Assigned task
Filter the entries for the word "Studio". Copy each line in which it occurs.

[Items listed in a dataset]
▽

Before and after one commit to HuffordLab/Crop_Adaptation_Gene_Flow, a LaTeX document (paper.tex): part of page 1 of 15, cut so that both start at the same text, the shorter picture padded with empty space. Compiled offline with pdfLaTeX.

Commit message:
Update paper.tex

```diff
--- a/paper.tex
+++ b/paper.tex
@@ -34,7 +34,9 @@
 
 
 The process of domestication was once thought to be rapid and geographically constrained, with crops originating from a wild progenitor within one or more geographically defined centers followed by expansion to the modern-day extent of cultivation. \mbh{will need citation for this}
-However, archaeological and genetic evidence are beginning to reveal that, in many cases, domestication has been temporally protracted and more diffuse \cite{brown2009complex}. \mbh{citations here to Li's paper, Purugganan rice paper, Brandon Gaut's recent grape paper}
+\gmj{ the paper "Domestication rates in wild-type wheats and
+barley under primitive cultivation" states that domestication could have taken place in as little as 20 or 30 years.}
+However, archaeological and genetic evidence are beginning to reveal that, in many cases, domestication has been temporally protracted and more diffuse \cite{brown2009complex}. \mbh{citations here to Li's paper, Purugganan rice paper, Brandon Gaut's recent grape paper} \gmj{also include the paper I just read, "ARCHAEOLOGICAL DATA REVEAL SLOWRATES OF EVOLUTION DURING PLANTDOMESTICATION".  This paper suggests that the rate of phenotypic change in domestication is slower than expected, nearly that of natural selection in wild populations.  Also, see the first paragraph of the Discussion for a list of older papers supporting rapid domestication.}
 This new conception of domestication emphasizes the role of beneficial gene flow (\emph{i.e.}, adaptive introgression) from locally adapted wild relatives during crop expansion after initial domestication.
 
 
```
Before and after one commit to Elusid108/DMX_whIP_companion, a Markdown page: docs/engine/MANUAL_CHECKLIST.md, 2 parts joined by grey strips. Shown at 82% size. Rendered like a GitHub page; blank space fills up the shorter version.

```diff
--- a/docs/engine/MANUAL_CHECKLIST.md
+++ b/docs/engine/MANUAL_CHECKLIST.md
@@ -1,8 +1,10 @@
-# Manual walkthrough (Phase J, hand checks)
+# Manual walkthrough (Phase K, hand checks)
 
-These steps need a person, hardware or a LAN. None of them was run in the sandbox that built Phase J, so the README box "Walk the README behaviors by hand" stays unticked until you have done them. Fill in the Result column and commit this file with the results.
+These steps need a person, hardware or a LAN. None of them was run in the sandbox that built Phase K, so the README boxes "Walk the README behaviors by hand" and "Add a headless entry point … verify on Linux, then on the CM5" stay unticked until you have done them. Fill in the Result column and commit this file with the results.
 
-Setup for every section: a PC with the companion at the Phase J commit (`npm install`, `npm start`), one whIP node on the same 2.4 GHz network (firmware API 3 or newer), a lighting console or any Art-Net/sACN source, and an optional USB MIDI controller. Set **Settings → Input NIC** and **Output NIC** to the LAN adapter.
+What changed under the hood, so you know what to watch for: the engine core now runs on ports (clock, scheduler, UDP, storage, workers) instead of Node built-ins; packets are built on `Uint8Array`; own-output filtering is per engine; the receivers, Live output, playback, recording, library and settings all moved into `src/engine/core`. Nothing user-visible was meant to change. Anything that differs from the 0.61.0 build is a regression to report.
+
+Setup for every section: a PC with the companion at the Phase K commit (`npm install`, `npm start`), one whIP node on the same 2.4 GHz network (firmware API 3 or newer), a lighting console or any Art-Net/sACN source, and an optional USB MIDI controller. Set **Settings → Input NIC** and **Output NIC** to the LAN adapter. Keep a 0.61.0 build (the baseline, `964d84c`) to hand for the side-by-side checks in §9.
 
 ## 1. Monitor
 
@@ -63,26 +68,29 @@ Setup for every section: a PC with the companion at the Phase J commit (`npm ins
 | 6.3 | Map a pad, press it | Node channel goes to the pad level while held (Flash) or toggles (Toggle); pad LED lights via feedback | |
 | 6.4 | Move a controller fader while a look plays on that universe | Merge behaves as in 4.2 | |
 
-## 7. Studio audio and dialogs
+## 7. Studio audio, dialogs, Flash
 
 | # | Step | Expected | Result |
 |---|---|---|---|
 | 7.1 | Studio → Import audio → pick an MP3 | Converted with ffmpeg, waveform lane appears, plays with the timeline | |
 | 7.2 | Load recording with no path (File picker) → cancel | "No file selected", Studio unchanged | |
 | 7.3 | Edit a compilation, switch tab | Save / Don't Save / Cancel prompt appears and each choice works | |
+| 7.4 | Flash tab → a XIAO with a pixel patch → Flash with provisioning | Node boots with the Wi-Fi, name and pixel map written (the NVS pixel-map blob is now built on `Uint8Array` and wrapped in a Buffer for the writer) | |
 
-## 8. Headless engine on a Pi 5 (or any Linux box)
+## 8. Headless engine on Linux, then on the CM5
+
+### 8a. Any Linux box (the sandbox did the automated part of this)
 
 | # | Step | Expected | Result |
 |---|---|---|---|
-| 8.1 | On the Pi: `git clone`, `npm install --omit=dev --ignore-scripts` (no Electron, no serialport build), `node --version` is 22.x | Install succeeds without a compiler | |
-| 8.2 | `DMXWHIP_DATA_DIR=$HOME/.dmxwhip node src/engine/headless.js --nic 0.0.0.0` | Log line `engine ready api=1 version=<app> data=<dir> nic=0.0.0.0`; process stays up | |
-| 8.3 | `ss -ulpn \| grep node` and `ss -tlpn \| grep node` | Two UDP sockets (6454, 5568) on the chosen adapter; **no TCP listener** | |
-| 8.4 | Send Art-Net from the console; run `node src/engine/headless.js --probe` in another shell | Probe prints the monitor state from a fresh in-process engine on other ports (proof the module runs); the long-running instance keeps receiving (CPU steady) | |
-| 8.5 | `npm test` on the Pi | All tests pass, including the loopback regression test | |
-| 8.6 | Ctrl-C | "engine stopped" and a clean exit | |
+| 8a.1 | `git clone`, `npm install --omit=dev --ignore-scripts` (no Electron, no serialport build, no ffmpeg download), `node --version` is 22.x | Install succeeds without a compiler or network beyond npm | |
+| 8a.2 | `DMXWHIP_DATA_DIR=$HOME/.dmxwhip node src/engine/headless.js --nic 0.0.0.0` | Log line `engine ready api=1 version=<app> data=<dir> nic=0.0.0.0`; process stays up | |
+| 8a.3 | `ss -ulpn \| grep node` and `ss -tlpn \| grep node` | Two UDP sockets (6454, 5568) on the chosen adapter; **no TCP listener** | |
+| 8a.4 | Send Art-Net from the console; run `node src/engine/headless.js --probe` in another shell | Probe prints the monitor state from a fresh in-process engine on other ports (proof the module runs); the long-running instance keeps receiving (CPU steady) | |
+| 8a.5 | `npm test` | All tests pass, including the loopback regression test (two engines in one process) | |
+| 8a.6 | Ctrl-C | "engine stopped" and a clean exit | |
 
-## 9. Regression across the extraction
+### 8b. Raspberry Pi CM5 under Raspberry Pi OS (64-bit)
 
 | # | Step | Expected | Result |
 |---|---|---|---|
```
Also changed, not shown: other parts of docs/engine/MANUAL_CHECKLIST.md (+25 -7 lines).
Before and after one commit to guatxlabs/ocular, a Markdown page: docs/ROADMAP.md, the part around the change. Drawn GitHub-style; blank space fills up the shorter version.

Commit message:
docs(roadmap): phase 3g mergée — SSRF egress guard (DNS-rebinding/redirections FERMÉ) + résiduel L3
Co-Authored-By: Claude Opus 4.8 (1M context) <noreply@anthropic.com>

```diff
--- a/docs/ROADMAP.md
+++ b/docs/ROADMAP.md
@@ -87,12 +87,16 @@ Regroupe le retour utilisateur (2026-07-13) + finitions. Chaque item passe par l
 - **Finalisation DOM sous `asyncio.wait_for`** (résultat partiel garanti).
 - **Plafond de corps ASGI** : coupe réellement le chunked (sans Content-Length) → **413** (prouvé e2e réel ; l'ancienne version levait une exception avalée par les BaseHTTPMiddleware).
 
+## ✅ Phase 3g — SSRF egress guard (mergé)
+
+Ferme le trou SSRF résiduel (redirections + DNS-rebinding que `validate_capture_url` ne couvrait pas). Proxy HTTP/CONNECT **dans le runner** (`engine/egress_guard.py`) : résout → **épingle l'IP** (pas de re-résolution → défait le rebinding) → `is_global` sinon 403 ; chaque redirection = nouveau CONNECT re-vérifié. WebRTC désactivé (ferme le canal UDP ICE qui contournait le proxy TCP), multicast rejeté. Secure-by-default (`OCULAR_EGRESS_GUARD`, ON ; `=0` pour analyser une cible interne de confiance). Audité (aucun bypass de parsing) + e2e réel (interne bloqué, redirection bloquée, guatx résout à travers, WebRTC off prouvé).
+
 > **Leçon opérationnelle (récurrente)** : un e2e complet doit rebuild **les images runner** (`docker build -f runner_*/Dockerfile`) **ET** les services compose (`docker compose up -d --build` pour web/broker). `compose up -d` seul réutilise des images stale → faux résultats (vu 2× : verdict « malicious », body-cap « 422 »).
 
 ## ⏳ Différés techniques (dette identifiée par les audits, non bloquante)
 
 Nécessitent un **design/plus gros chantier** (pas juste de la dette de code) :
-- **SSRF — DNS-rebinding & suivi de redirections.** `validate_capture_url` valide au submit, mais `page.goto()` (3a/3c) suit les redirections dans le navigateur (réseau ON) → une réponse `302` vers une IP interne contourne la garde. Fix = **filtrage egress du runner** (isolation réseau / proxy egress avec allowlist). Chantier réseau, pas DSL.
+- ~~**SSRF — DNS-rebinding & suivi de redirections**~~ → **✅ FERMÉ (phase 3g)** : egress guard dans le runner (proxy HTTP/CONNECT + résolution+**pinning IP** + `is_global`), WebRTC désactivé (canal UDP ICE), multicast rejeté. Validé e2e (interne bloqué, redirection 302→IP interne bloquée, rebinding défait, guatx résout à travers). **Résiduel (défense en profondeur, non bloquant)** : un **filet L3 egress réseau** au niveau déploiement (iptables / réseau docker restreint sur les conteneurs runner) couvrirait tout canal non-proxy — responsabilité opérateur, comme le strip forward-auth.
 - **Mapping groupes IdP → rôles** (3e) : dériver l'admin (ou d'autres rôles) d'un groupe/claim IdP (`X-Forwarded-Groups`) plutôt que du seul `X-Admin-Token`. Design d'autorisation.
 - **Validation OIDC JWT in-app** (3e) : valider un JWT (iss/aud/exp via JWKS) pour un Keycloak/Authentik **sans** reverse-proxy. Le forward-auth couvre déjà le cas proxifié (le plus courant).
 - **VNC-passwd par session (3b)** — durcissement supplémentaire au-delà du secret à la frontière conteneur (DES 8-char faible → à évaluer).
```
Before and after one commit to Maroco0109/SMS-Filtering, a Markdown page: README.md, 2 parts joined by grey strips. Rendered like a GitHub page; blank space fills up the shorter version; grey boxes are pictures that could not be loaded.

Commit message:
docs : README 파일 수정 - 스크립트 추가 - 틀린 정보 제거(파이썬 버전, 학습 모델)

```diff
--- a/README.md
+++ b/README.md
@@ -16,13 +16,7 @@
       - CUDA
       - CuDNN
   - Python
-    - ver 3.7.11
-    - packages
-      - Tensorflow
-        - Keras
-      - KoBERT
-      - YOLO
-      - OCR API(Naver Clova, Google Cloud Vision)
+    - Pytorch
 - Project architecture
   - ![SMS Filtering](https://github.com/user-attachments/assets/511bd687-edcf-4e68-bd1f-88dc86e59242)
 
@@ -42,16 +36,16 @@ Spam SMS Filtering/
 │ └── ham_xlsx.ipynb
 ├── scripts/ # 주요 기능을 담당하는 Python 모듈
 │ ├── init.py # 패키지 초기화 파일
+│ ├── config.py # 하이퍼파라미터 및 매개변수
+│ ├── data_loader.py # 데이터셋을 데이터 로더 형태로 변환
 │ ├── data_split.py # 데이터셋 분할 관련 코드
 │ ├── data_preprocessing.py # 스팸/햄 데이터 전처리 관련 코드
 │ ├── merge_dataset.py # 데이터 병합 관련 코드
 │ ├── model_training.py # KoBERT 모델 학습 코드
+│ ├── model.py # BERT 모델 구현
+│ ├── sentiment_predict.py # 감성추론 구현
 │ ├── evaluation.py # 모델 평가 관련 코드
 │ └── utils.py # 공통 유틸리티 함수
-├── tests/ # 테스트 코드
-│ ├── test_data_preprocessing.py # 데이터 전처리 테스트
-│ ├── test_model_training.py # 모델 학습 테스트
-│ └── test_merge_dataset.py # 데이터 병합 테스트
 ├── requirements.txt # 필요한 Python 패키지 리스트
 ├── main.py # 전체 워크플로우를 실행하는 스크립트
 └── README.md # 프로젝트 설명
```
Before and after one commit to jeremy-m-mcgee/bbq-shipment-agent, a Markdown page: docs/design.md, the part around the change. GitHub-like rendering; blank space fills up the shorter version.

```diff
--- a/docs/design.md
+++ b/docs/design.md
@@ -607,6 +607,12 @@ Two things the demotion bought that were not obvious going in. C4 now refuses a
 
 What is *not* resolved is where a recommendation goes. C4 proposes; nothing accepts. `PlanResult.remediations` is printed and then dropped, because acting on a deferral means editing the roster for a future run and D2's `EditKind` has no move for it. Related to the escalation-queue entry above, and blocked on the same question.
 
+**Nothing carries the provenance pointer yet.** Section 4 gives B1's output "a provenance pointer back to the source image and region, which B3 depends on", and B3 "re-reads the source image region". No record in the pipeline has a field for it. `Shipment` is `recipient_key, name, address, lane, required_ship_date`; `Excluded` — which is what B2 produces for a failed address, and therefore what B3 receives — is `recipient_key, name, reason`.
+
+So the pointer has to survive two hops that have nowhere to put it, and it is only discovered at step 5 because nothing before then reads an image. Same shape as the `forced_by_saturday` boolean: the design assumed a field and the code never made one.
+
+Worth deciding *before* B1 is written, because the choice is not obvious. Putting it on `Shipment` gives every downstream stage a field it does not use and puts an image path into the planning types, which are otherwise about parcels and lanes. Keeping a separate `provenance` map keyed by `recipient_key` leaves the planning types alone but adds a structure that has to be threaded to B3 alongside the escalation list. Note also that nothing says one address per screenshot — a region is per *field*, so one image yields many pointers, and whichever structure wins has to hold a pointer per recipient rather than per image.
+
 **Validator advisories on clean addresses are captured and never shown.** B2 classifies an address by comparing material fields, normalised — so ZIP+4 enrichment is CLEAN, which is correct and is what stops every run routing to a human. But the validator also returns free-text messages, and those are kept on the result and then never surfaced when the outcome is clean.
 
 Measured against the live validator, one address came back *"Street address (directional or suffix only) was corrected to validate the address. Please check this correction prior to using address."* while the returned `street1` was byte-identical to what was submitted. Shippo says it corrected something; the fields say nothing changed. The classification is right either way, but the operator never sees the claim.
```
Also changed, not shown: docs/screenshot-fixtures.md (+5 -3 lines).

△

Problem solution
-## 7. Studio audio and dialogs
+## 7. Studio audio, dialogs, Flash
 | 7.1 | Studio → Import audio → pick an MP3 | Converted with ffmpeg, waveform lane appears, plays with the timeline | |
 | 7.2 | Load recording with no path (File picker) → cancel | "No file selected", Studio unchanged | |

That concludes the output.